### Data extract
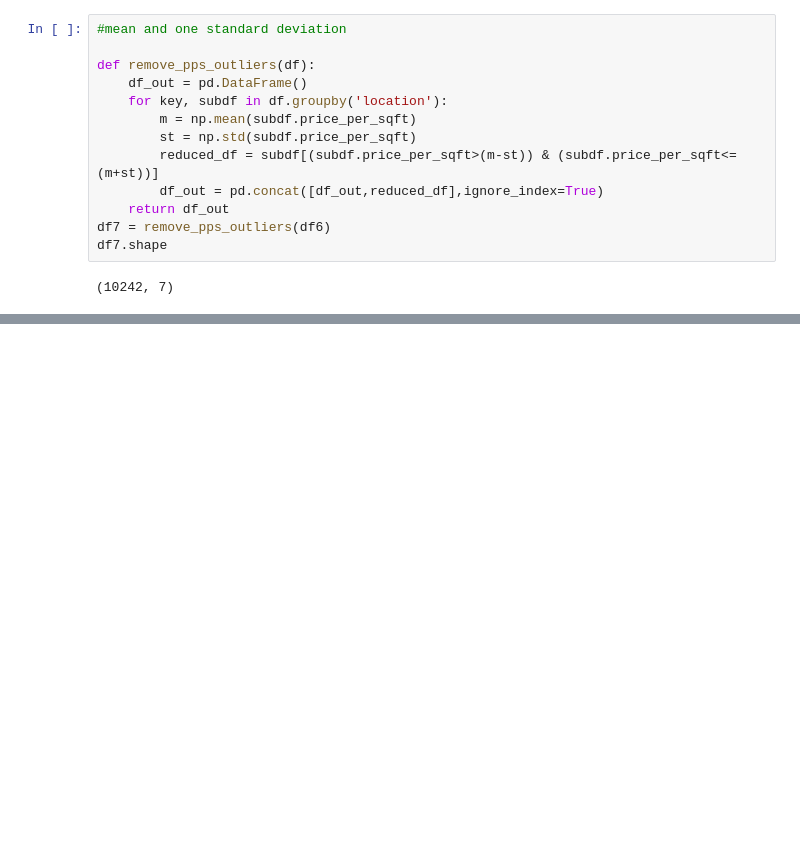
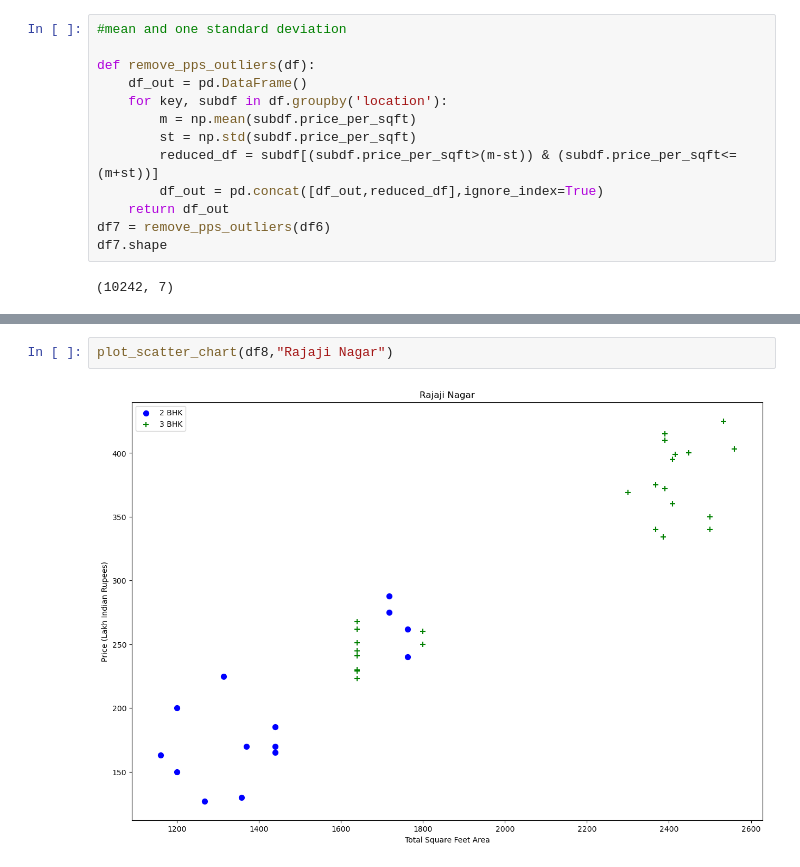
Before and after one commit to aka1sh/realestate, a Jupyter notebook: model/model.ipynb, the cells around one changed output, grey strips where cells are left out. Saved outputs shown, nothing was run; the diff lists cells and outputs as text; blank space fills up the shorter version.

```diff
--- a/model/model.ipynb
+++ b/model/model.ipynb
@@ -184,0 +225,4 @@ df7.shape
+# %%
+plot_scatter_chart(df8,"Rajaji Nagar")
+# %% [output]
+[figure, added]
```
Also changed, not shown: parts of 4 cells of this notebook.
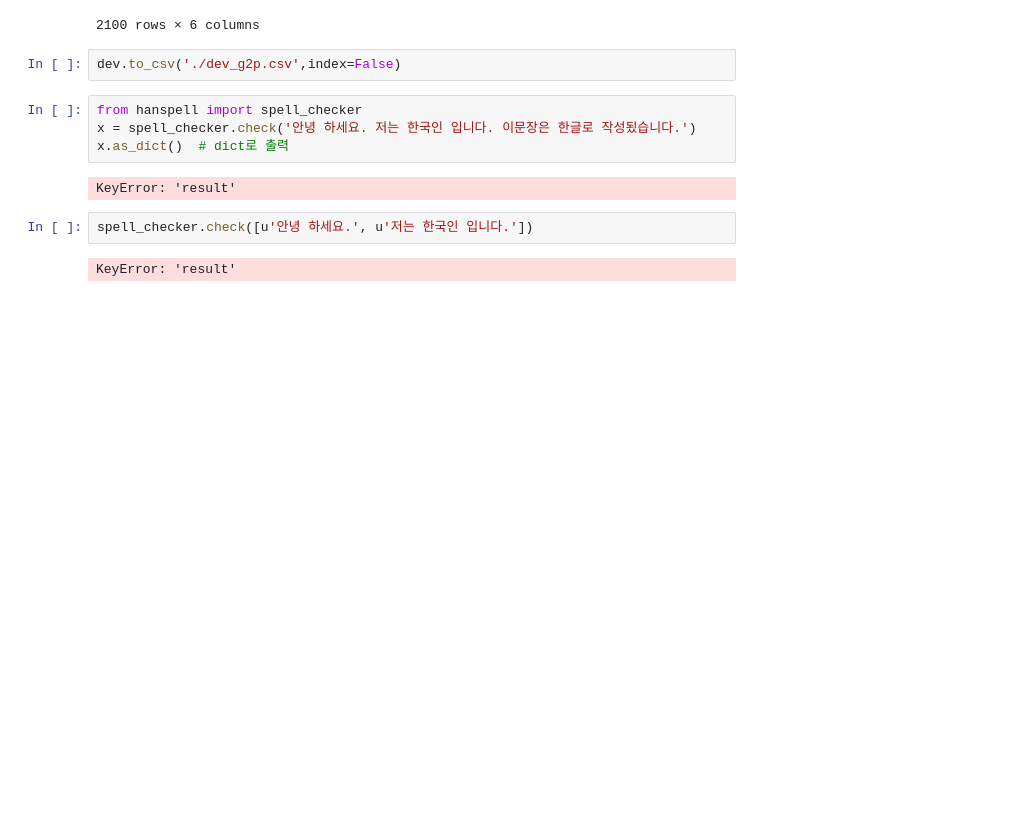
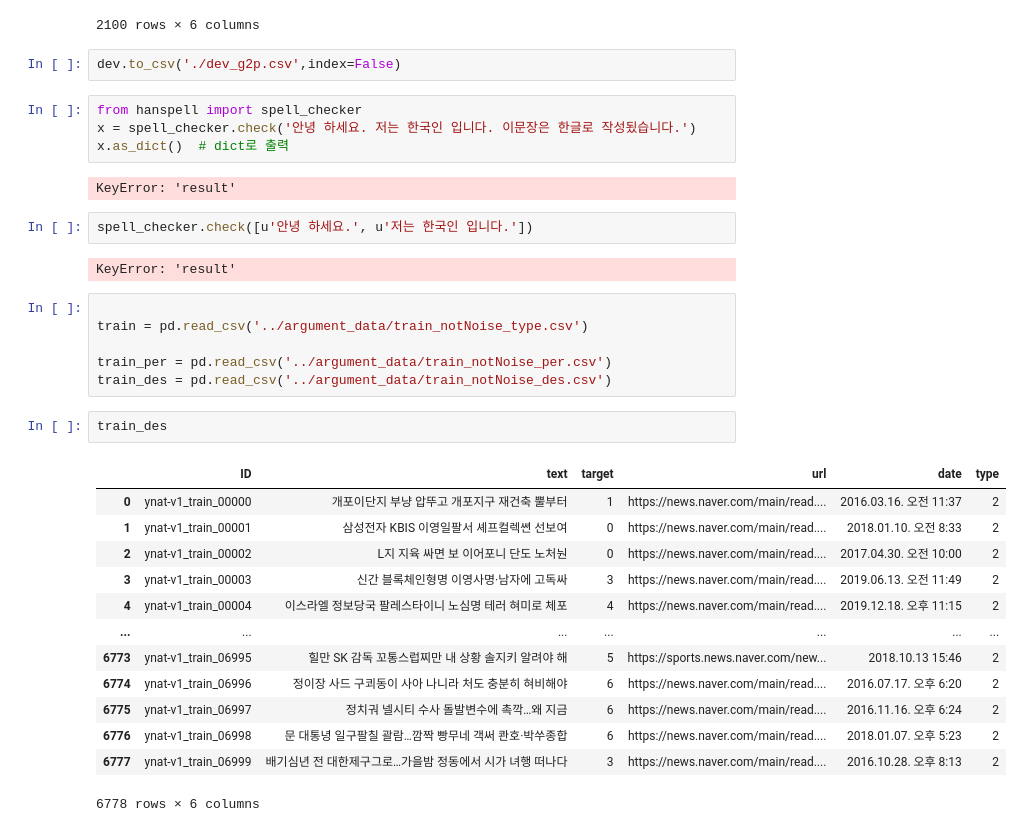
Before and after one commit to SangGank/bc_project3, a Jupyter notebook: analysis/g2p.ipynb, the cells around one changed output. Saved outputs shown, nothing was run; the diff lists cells and outputs as text; blank space fills up the shorter version.

```diff
--- a/analysis/g2p.ipynb
+++ b/analysis/g2p.ipynb
@@ -93,3 +87,25 @@ KeyError: 'result'
 spell_checker.check([u'안녕 하세요.', u'저는 한국인 입니다.'])
 # %% [output]
 KeyError: 'result'
+# %%
+
+train = pd.read_csv('../argument_data/train_notNoise_type.csv')
+
+train_per = pd.read_csv('../argument_data/train_notNoise_per.csv')
+train_des = pd.read_csv('../argument_data/train_notNoise_des.csv')
+# %%
+train_des
+# %% [output]
+|  | ID | text | target | url | date | type |
+| 0 | ynat-v1_train_00000 | 개포이단지 부냥 압뚜고 개포지구 재건축 뿔부터 | 1 | https://news.naver.com/main/read.... | 2016.03.16. 오전 11:37 | 2 |
+| 1 | ynat-v1_train_00001 | 삼성전자 KBIS 이영일팔서 셰프컬렉쎤 선보여 | 0 | https://news.naver.com/main/read.... | 2018.01.10. 오전 8:33 | 2 |
+| 2 | ynat-v1_train_00002 | L지 지육 싸면 보 이어포니 단도 노처눤 | 0 | https://news.naver.com/main/read.... | 2017.04.30. 오전 10:00 | 2 |
+| 3 | ynat-v1_train_00003 | 신간 블록체인형명 이영사명·남자에 고독싸 | 3 | https://news.naver.com/main/read.... | 2019.06.13. 오전 11:49 | 2 |
+| 4 | ynat-v1_train_00004 | 이스라엘 정보당국 팔레스타이니 노심명 테러 혀미로 체포 | 4 | https://news.naver.com/main/read.... | 2019.12.18. 오후 11:15 | 2 |
+| ... | ... | ... | ... | ... | ... | ... |
+| 6773 | ynat-v1_train_06995 | 힐만 SK 감독 꼬통스럽찌만 내 상황 솔지키 알려야 해 | 5 | https://sports.news.naver.com/new... | 2018.10.13 15:46 | 2 |
+| 6774 | ynat-v1_train_06996 | 정이장 사드 구쾨동이 사아 나니라 처도 충분히 혀비해야 | 6 | https://news.naver.com/main/read.... | 2016.07.17. 오후 6:20 | 2 |
+| 6775 | ynat-v1_train_06997 | 정치궈 넬시티 수사 돌발변수에 촉깍…왜 지금 | 6 | https://news.naver.com/main/read.... | 2016.11.16. 오후 6:24 | 2 |
+| 6776 | ynat-v1_train_06998 | 문 대통녕 일구팔칠 괄람…깜짝 빵무네 객써 콴호·박쑤종합 | 6 | https://news.naver.com/main/read.... | 2018.01.07. 오후 5:23 | 2 |
+| 6777 | ynat-v1_train_06999 | 배기심년 전 대한제구그로…가을밤 정동에서 시가 녀행 떠나다 | 3 | https://news.naver.com/main/read.... | 2016.10.28. 오후 8:13 | 2 |
+6778 rows × 6 columns
```
Also changed, not shown: parts of 12 cells of this notebook, 10 other files.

### Exercise aim
Please count how many lines of the material above include the string "analysis", then give that number alone.

### Task response
3